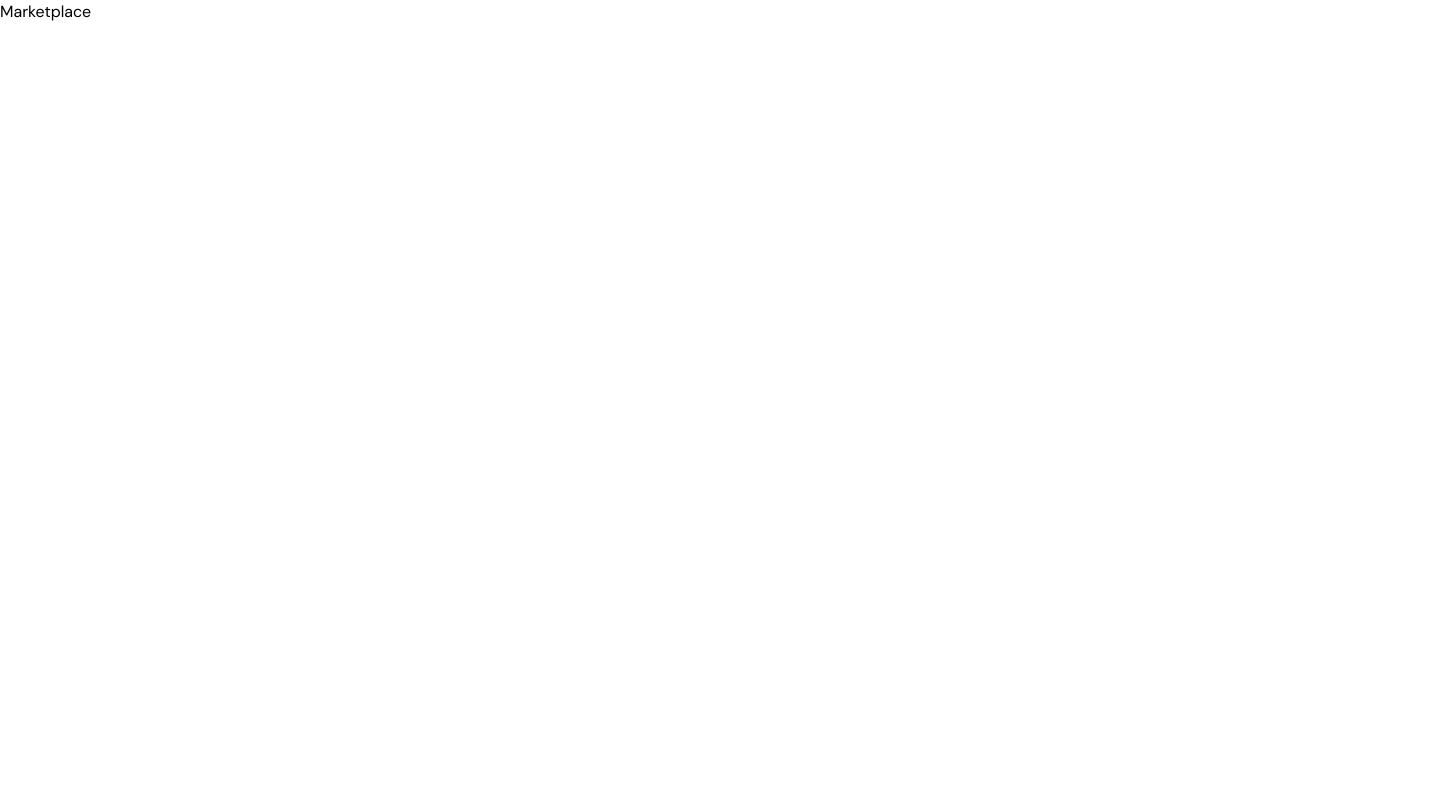
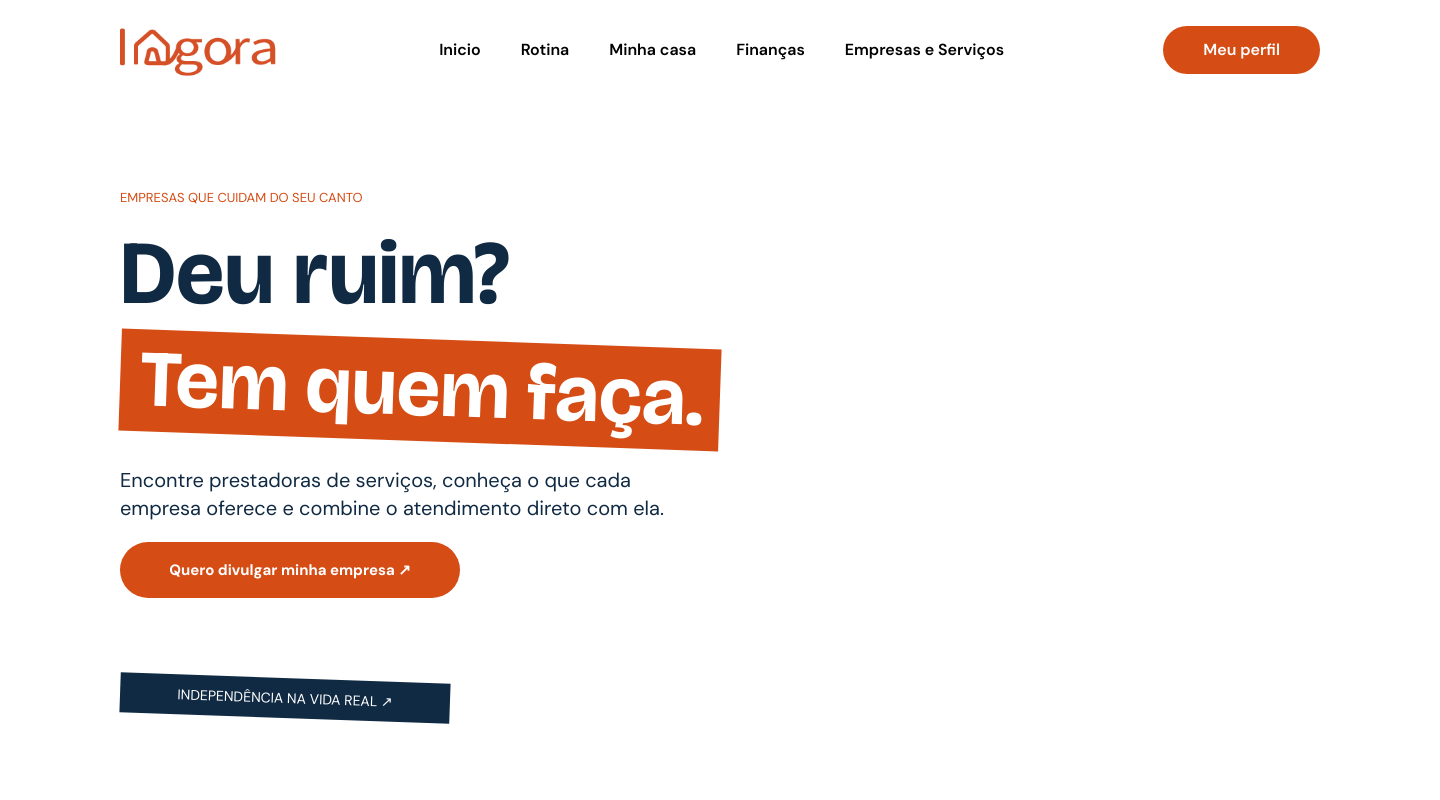
Before and after one commit to IAgoraApp/frontend, a React (Vite) app: page /marketplace in a window 1280 px wide. Shown: the top 800 px of the page, 1440 px wide, since content can reach past the window. Built offline with nearby package versions, Linux system fonts and the light colour scheme.

Commit message:
:sparkles: (Section1) Fiz a primeira parte da section 1

```diff
--- a/src/containers/marketplace.jsx
+++ b/src/containers/marketplace.jsx
@@ -1,7 +1,48 @@
-function Marketplace (){
+import Header from '../components/Header'
+import Footer from '../components/Footer'
+import Styles from '../styles/marketplace.module.css'
+function Marketplace() {
+
     return (
         <main>
-            <h1>Marketplace</h1>
+            <Header />
+            <section className={Styles.apresentacao}>
+                <div className={Styles.div1}>
+                    <div className={Styles.apresentacao_texto1}>
+                        <h3 className={Styles.h3}>EMPRESAS QUE CUIDAM DO SEU CANTO</h3>
+                    </div>
+                    <div className={Styles.apresentacao_texto2}>
+                        <h2 className={Styles.h2_deuruim}>
+                            Deu ruim?
+                        </h2>
+                    </div>
+                    <div className={Styles.apresentacao_texto3}>
+                        <h2 className={Styles.h2}>
+                            Tem quem faça.
+                        </h2>
+                    </div>
+                    <div className={Styles.apresentacao_texto4}>
+                        <p className={Styles.p1}>
+                           Encontre prestadoras de serviços, conheça o que cada empresa oferece e combine o atendimento direto com ela.
+                        </p>
+                    </div>
+
+                    <div className={Styles.apresentacao_texto5}>
+                        <a href="#"> Quero divulgar minha empresa ↗ </a>
+                    </div>
+                    <div className={Styles.apresentacao_texto6}>
+                        <a href="#"> INDEPENDÊNCIA NA VIDA REAL ↗ </a>
+                    </div>
+
+                </div>
+
+
+                <div className={Styles.div2}>
+
+                </div>
+
+            </section>
+            <Footer />
         </main>
     )
 }
--- /dev/null
+++ b/src/styles/marketplace.module.css
@@ -0,0 +1,135 @@
+* {
+    box-sizing: border-box;
+}
+
+
+main {
+    width: 1440px;
+    height: 2321px;
+    background: var(--color-white, #FFF);
+}
+
+.apresentacao {
+    width: 1200px;
+    height: 670px;
+    background: var(--color-white, #FFF);
+    margin-left: 120px;
+    display: flex;
+    flex-direction: row;
+    align-items: center;
+}
+
+.apresentacao_texto1 {
+    display: flex;
+    width: 740px;
+    flex-direction: column;
+    align-items: flex-start;
+    gap: 20px;
+}
+
+.h3 {
+    width: 700px;
+    color: var(--color-orange, #D54C15);
+    font-family: "DM Sans";
+    font-size: 13px;
+    font-weight: 400;
+    line-height: 18px;
+    /* 138.462% */
+    margin-top: 38px;
+}
+
+.apresentacao_texto2 {
+    width: 740px;
+    color: var(--color-navy, #102A43);
+    font-family: "Bricolage Grotesque";
+    font-size: 90px;
+    font-style: normal;
+    font-weight: 800;
+    line-height: 92px;
+    margin-top: 20px;
+    /* 102.222% */
+}
+
+.apresentacao_texto3 {
+    display: flex;
+    width: 600px;
+    transform: rotate(2deg);
+    padding: 6px 20px 8px 20px;
+    align-items: flex-start;
+    background: var(--color-orange, #D54C15);
+    margin-top: 20px;
+}
+
+.h2 {
+    width: 600px;
+    flex-shrink: 0;
+    color: var(--color-white, #FFF);
+    font-family: "Bricolage Grotesque";
+    font-size: 80px;
+    font-style: normal;
+    font-weight: 800;
+    line-height: 88px;
+    /* 102.326% */
+}
+
+.apresentacao_texto4 {
+    width: 570px;
+    color: var(--color-navy, #102A43);
+    font-family: "DM Sans";
+    font-size: 20px;
+    font-style: normal;
+    font-weight: 400;
+    line-height: 28px;
+    /* 140% */
+    margin-top: 25px;
+}
+
+.apresentacao_texto5 {
+    display: flex;
+    width: 340px;
+    height: 56px;
+    justify-content: center;
+    align-items: center;
+    border-radius: 28px;
+    background: var(--color-action, #D54C15);
+    margin-top: 20px;
+    flex-shrink: 0;
+    color: var(--color-white, #FFF);
+    text-align: center;
+    font-family: "DM Sans";
+    font-size: 15px;
+    font-style: normal;
+    font-weight: 700;
+    line-height: 22px;
+    /* 146.667% */
+
+}
+
+.apresentacao_texto5:hover {
+    background: #e76b3a;
+}
+
+.apresentacao_texto6 {
+    display: flex;
+    width: 330px;
+    height: 40px;
+    transform: rotate(2deg);
+    padding: 10px 16px;
+    justify-content: center;
+    align-items: center;
+    background: var(--color-navy, #102A43);
+    color: var(--color-white, #FFF);
+    text-align: center;
+    font-family: "DM Sans";
+    font-size: 14px;
+    font-style: normal;
+    font-weight: 400;
+    line-height: 20px;
+    /* 142.857% */
+    margin-top: 80px;
+
+}
+
+.apresentacao_texto6:hover {
+    background: #223b65;
+}
```
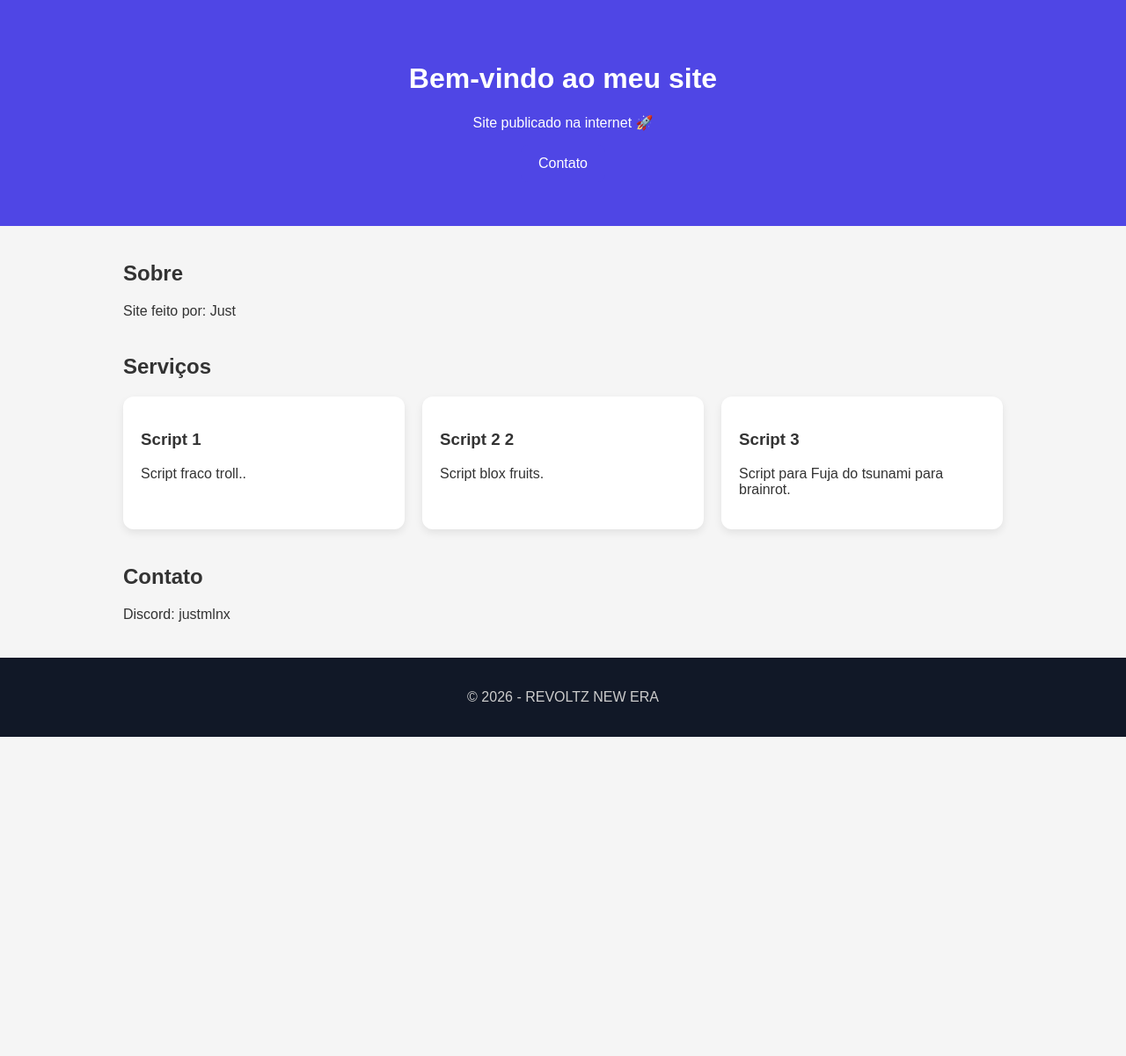
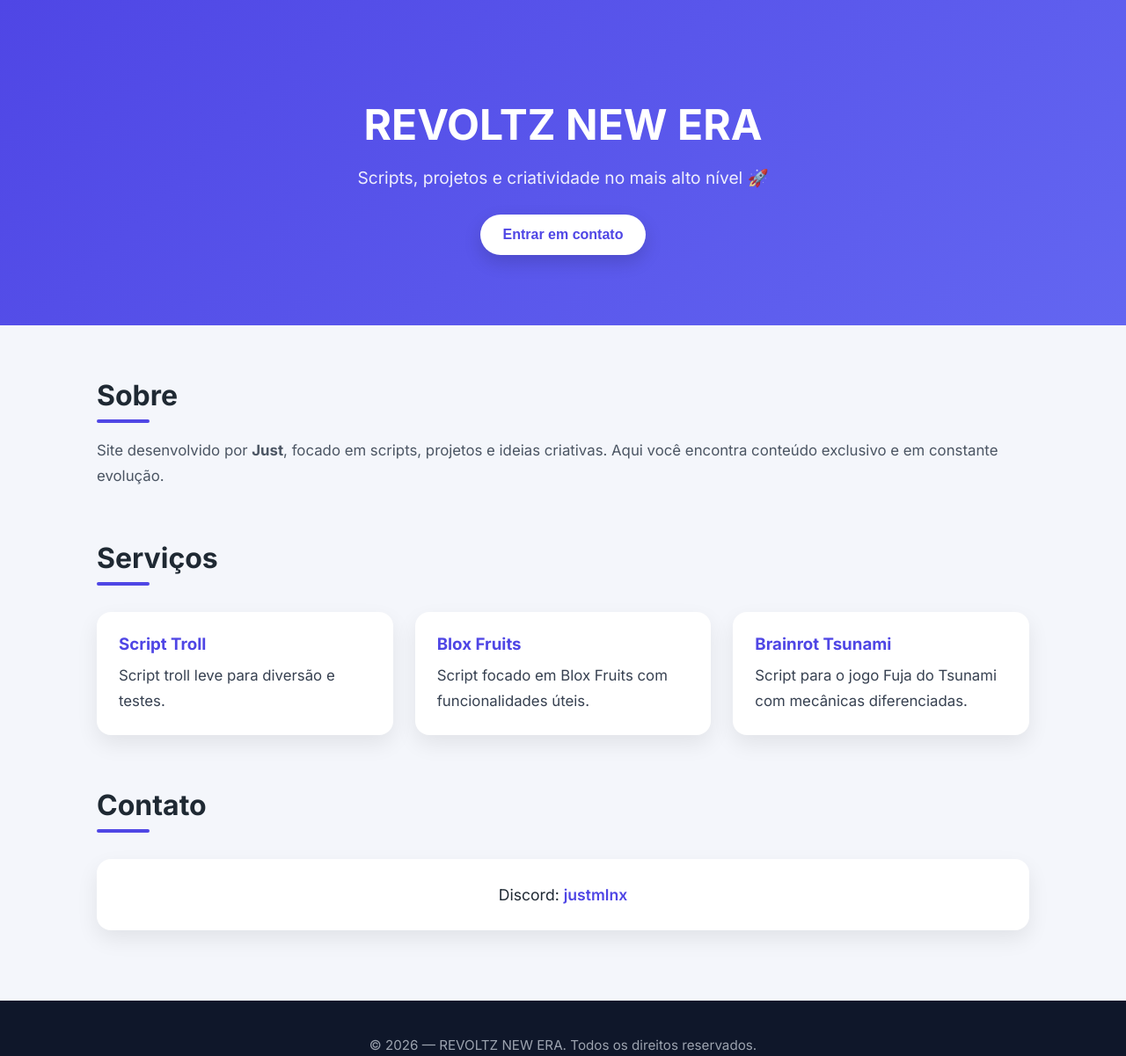
Before and after one commit to caioprotzner2022-byte/caioprotnzer2022-byte.github.io, a plain HTML site: page index.html in a window 1280 px wide. Shown: the whole page at 88% size. Before the commit the page ends 838 px from the top, so only its background shows below. Drawn offline with Linux system fonts and the light colour scheme.

Commit message:
Update index.html

```diff
--- a/index.html
+++ b/index.html
@@ -3,69 +3,161 @@
 <head>
   <meta charset="UTF-8" />
   <meta name="viewport" content="width=device-width, initial-scale=1.0" />
-  <title>Meu Site</title>
+  <title>REVOLTZ NEW ERA</title>
+
+  <!-- Fonte moderna -->
+  <link href="https://fonts.googleapis.com/css2?family=Inter:wght@400;600;700&display=swap" rel="stylesheet">
+
   <style>
+    * {
+      box-sizing: border-box;
+    }
+
     body {
       margin: 0;
-      font-family: Arial, Helvetica, sans-serif;
-      background: #f5f5f5;
-      color: #333;
+      font-family: 'Inter', Arial, sans-serif;
+      background: #f4f6fb;
+      color: #1f2933;
     }
+
+    /* HEADER */
     header {
-      background: #4f46e5;
+      background: linear-gradient(135deg, #4f46e5, #6366f1);
       color: white;
-      padding: 50px 20px;
+      padding: 80px 20px;
       text-align: center;
     }
+
+    header h1 {
+      font-size: 3rem;
+      margin-bottom: 10px;
+    }
+
+    header p {
+      font-size: 1.2rem;
+      opacity: 0.9;
+      margin-bottom: 30px;
+    }
+
+    button {
+      background: white;
+      color: #4f46e5;
+      border: none;
+      padding: 14px 26px;
+      border-radius: 999px;
+      cursor: pointer;
+      font-size: 16px;
+      font-weight: 600;
+      transition: transform 0.2s ease, box-shadow 0.2s ease;
+      box-shadow: 0 8px 20px rgba(0,0,0,0.15);
+    }
+
+    button:hover {
+      transform: translateY(-3px);
+      box-shadow: 0 12px 25px rgba(0,0,0,0.2);
+    }
+
+    /* SECTIONS */
     section {
-      max-width: 1000px;
-      margin: 40px auto;
+      max-width: 1100px;
+      margin: 60px auto;
       padding: 0 20px;
     }
+
+    section h2 {
+      font-size: 2rem;
+      margin-bottom: 15px;
+      position: relative;
+    }
+
+    section h2::after {
+      content: "";
+      width: 60px;
+      height: 4px;
+      background: #4f46e5;
+      display: block;
+      margin-top: 8px;
+      border-radius: 4px;
+    }
+
+    section p {
+      font-size: 1.05rem;
+      line-height: 1.7;
+      color: #4b5563;
+    }
+
+    /* CARDS */
     .cards {
       display: grid;
-      grid-template-columns: repeat(auto-fit, minmax(250px, 1fr));
-      gap: 20px;
+      grid-template-columns: repeat(auto-fit, minmax(260px, 1fr));
+      gap: 25px;
+      margin-top: 30px;
     }
+
     .card {
       background: white;
-      padding: 20px;
-      border-radius: 12px;
-      box-shadow: 0 4px 10px rgba(0,0,0,0.08);
+      padding: 25px;
+      border-radius: 16px;
+      box-shadow: 0 10px 25px rgba(0,0,0,0.08);
+      transition: transform 0.25s ease, box-shadow 0.25s ease;
     }
+
+    .card:hover {
+      transform: translateY(-6px);
+      box-shadow: 0 18px 35px rgba(0,0,0,0.12);
+    }
+
+    .card h3 {
+      margin-top: 0;
+      margin-bottom: 10px;
+      color: #4f46e5;
+    }
+
+    .card p {
+      margin: 0;
+      color: #374151;
+    }
+
+    /* CONTATO */
+    .contact {
+      background: white;
+      padding: 30px;
+      border-radius: 16px;
+      box-shadow: 0 10px 25px rgba(0,0,0,0.08);
+      margin-top: 30px;
+      text-align: center;
+      font-size: 1.1rem;
+    }
+
+    .contact span {
+      color: #4f46e5;
+      font-weight: 600;
+    }
+
+    /* FOOTER */
     footer {
-      background: #111827;
-      color: #ccc;
+      background: #0f172a;
+      color: #9ca3af;
       text-align: center;
-      padding: 20px;
-      margin-top: 40px;
-    }
-    button {
-      background: #4f46e5;
-      color: white;
-      border: none;
-      padding: 12px 20px;
-      border-radius: 8px;
-      cursor: pointer;
-      font-size: 16px;
-    }
-    button:hover {
-      background: #4338ca;
+      padding: 25px;
+      margin-top: 80px;
+      font-size: 0.95rem;
     }
   </style>
 </head>
 <body>
 
   <header>
-    <h1>Bem-vindo ao meu site</h1>
-    <p>Site publicado na internet 🚀</p>
-    <button onclick="alert('DC: justmlnx')">Contato</button>
+    <h1>REVOLTZ NEW ERA</h1>
+    <p>Scripts, projetos e criatividade no mais alto nível 🚀</p>
+    <button onclick="alert('DC: justmlnx')">Entrar em contato</button>
   </header>
 
   <section>
     <h2>Sobre</h2>
     <p>
-      Site feito por: Just
+      Site desenvolvido por <strong>Just</strong>, focado em scripts, projetos e ideias criativas.
+      Aqui você encontra conteúdo exclusivo e em constante evolução.
     </p>
   </section>
 
@@ -73,27 +165,31 @@
     <h2>Serviços</h2>
     <div class="cards">
       <div class="card">
-        <h3>Script 1</h3>
-        <p>Script fraco troll..</p>
+        <h3>Script Troll</h3>
+        <p>Script troll leve para diversão e testes.</p>
       </div>
+
       <div class="card">
-        <h3>Script 2 2</h3>
-        <p>Script blox fruits.</p>
+        <h3>Blox Fruits</h3>
+        <p>Script focado em Blox Fruits com funcionalidades úteis.</p>
       </div>
+
       <div class="card">
-        <h3>Script 3</h3>
-        <p>Script para Fuja do tsunami para brainrot.</p>
+        <h3>Brainrot Tsunami</h3>
+        <p>Script para o jogo Fuja do Tsunami com mecânicas diferenciadas.</p>
       </div>
     </div>
   </section>
 
   <section>
     <h2>Contato</h2>
-    <p>Discord: justmlnx
+    <div class="contact">
+      Discord: <span>justmlnx</span>
+    </div>
   </section>
 
   <footer>
-    <p>© 2026 - REVOLTZ NEW ERA</p>
+    <p>© 2026 — REVOLTZ NEW ERA. Todos os direitos reservados.</p>
   </footer>
 
 </body>
```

--- --- ---

## [Work task]
Say how many lines of the records include the word "border", and give nothing but the number.

## [Answer to the exercise]
11